TALLAHASSEE, Fla. â€” Gov. Rick Scott and the Legislature violated the state constitution when they enacted a law requiring Florida teachers, police officers, state workers and other public employees to contribute 3 percent of their pay toward their pensions, a judge ruled Tuesday in a decision that could cost the state $2 billion.
Scott said he will appeal Circuit Judge Jackie Fulford’s ruling. She wrote in her 11-page opinion that a budget crisis is no excuse for violating public employees’ collective bargaining, property and contract rights, which are guaranteed under the Florida Constitution.
“To find otherwise would mean that a contract with our state government has no meaning and that the citizens of our state can place no trust in the work of our Legislature,” the Tallahassee-based judge wrote.

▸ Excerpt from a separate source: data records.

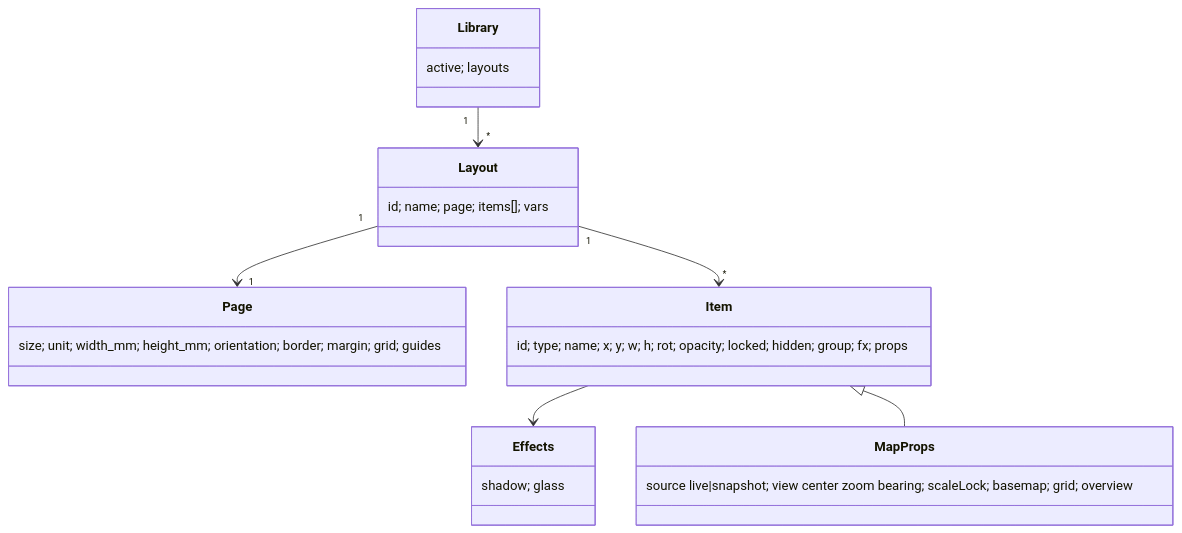
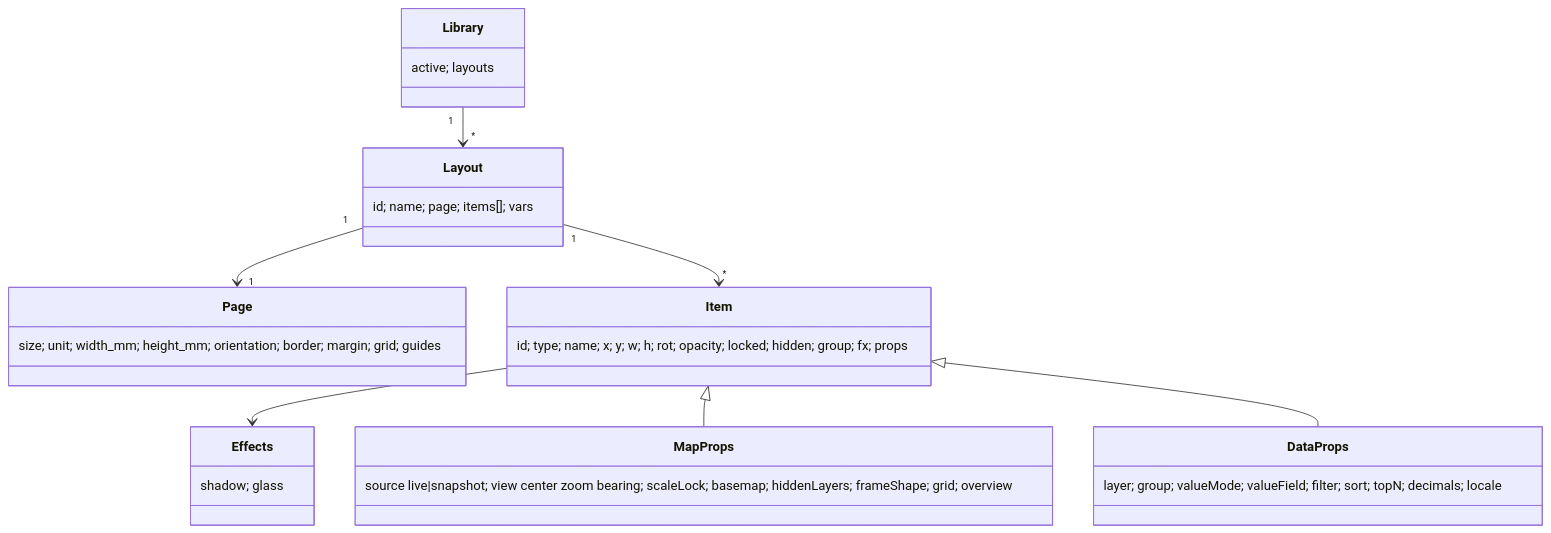
One commit to Defani/Layout-Composer changed the fourth of 4 diagrams in README.md. Above: the diagram before and after it, drawn with Mermaid. The commit also changed other lines of this file and 51 other files, not shown here.

First line of the commit message:
v1.8.0: data tables and charts, QGIS .qpt exchange, Google icons and fonts, precise editing

````diff
--- a/README.md
+++ b/README.md
@@ -155,14 +207,16 @@
 ```mermaid
 classDiagram
   class Library { active; layouts }
   class Layout { id; name; page; items[]; vars }
   class Page { size; unit; width_mm; height_mm; orientation; border; margin; grid; guides }
   class Item { id; type; name; x; y; w; h; rot; opacity; locked; hidden; group; fx; props }
-  class MapProps { source live|snapshot; view center zoom bearing; scaleLock; basemap; grid; overview }
+  class MapProps { source live|snapshot; view center zoom bearing; scaleLock; basemap; hiddenLayers; frameShape; grid; overview }
+  class DataProps { layer; group; valueMode; valueField; filter; sort; topN; decimals; locale }
   class Effects { shadow; glass }
   Library "1" --> "*" Layout
   Layout "1" --> "1" Page
   Layout "1" --> "*" Item
   Item --> Effects
   Item <|-- MapProps
+  Item <|-- DataProps
 ```
````
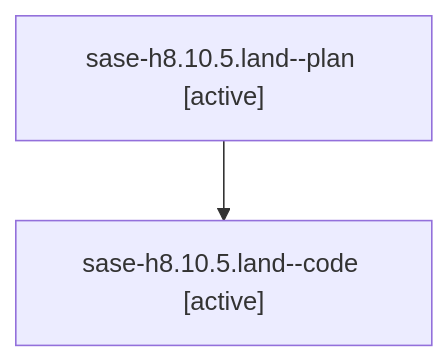
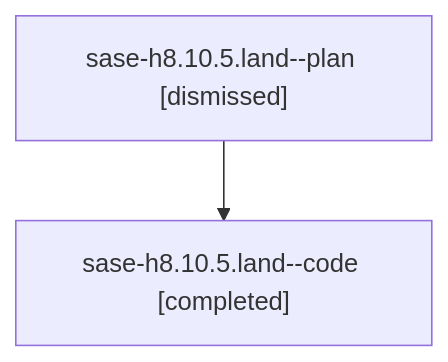
Before and after one commit to sase-org/sase--agents: the diagram in families/bbugyi200.athena.sase-h8.10.5.land.md, drawn with Mermaid. The commit also changed other lines of this file and 1475 other files, not shown here.

````diff
--- a/families/bbugyi200.athena.sase-h8.10.5.land.md
+++ b/families/bbugyi200.athena.sase-h8.10.5.land.md
@@ -9,6 +9,6 @@
 ```mermaid
 flowchart TD
-  n0["sase-h8.10.5.land--plan [active]"]
-  n1["sase-h8.10.5.land--code [active]"]
+  n0["sase-h8.10.5.land--plan [dismissed]"]
+  n1["sase-h8.10.5.land--code [completed]"]
   n0 --> n1
 ```
````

An ultimate decision against the contribution requirement would blow holes of about $1 billion each in state budgets for the current fiscal year and the next one, which starts July 1, but House Speaker Dean Cannon said Fulford’s decision would have no immediate effect.
“The ruling of a trial court judge is the first and not the final step,” the Winter Park Republican said in a statement.
The case likely will wind up before the Florida Supreme Court.
“This is an example of a judge wanting to write the law,” Scott said Tuesday night. “We all know this is constitutional; there’s no question about it. I don’t understand the ruling. It doesn’t make any sense to me. We’ll appeal it and I’m sure it’ll be held constitutional.”
As chief executive of the state, “I don’t get to write the laws, the Legislature (does),” Scott added. “The judiciary is not supposed to be writing laws. That is wrong.”
Scott said earlier in a statement, “The Court’s decision nullifies the will of the people and leaves Florida as one of the only states in the country in which public employees contribute nothing towards their retirement, leaving working Floridians with 100 percent of the tab.”
Several individual public employees and their unions challenged the law, including the Florida Education Association, which represents teachers and other school workers across the state.
“We once again find out that the Florida Legislature and the governor have overstepped their bounds by avoiding the constitution,” said FEA President Andy Ford. “They just don’t have respect for the law.”
At Scott’s urging, the Legislature passed the law last year as a cost-cutting measure. It allowed the state and local governments to reduce their contributions to the Florida Retirement System. That’s because Florida’s plan is rated as one of the nation’s strongest and does not currently need additional funding.
The law affects 560,000 public employees including all those at the state and county levels and some city workers.
Circuit Judge Jackie Fulford announced her ruling Tuesday in Tallahassee .
Scott initially asked for a 5 percent employee contribution. The Republican governor said it would be only fair because private sector workers and public employees in most other states contribute to their retirement plans.
Public employees and their unions called the contribution an “income tax” and said it amounts to a 3 percent pay cut after they’ve gone years without raises.
Lawyers for the state argued the Legislature has the authority to require the employee contributions under its constitutional budgeting powers, but Fulford disagreed. She noted employees have a constitutional right to collectively bargain over the terms and conditions of their employment, but no such negotiations were conducted in this case.
“The power over appropriations does not allow the Legislature to excuse negotiation,” Fulford wrote. “Otherwise, the fundamental right to collectively bargain in Florida’s constitution would be meaningless.”
Fulford also cited prior Florida Supreme Court opinions and a 1974 law that declared pension benefits to be a contract right.
Senate President Mike Haridopolos, R-Merritt Island, blasted the ruling, saying the former prosecutor, who was appointed to the bench in 2009 by then-Gov. Charlie Crist, “has proven once again that she is an activist judge who has no problem overstepping her authority and overruling the decisions of the state’s elected representatives.”
Fulford, who last year struck down a budget provision that would have privatized nearly 30 prison facilities in South Florida, anticipated such criticism.
“At the onset let me state clearly, the role of the judiciary is to interpret the law before it; not to make new law,” she wrote. “This court cannot set aside its constitutional obligations because a budget crisis exists in the state of Florida. To do so would be in direct contravention of this court’s oath to follow the law.”
Plaintiffs’ attorney Ron Meyer defended Fulford against the judicial activism accusation.
“Judicial activism is when a court ignores the law,” Meyer said. “The law in this case is well settled.”
Meyer said the state has enough money in reserve to pay back the employees and hoped the state would not appeal.
“This was a gamble that the governor and the Legislature made last year,” Meyer said. “They gambled taxpayers’ money that they could balance the budget on the backs of the hardworking public employees of this state. And they lost that bet.”
Associated Press writers Brendan Farrington and James L. Rosica contributed to this report.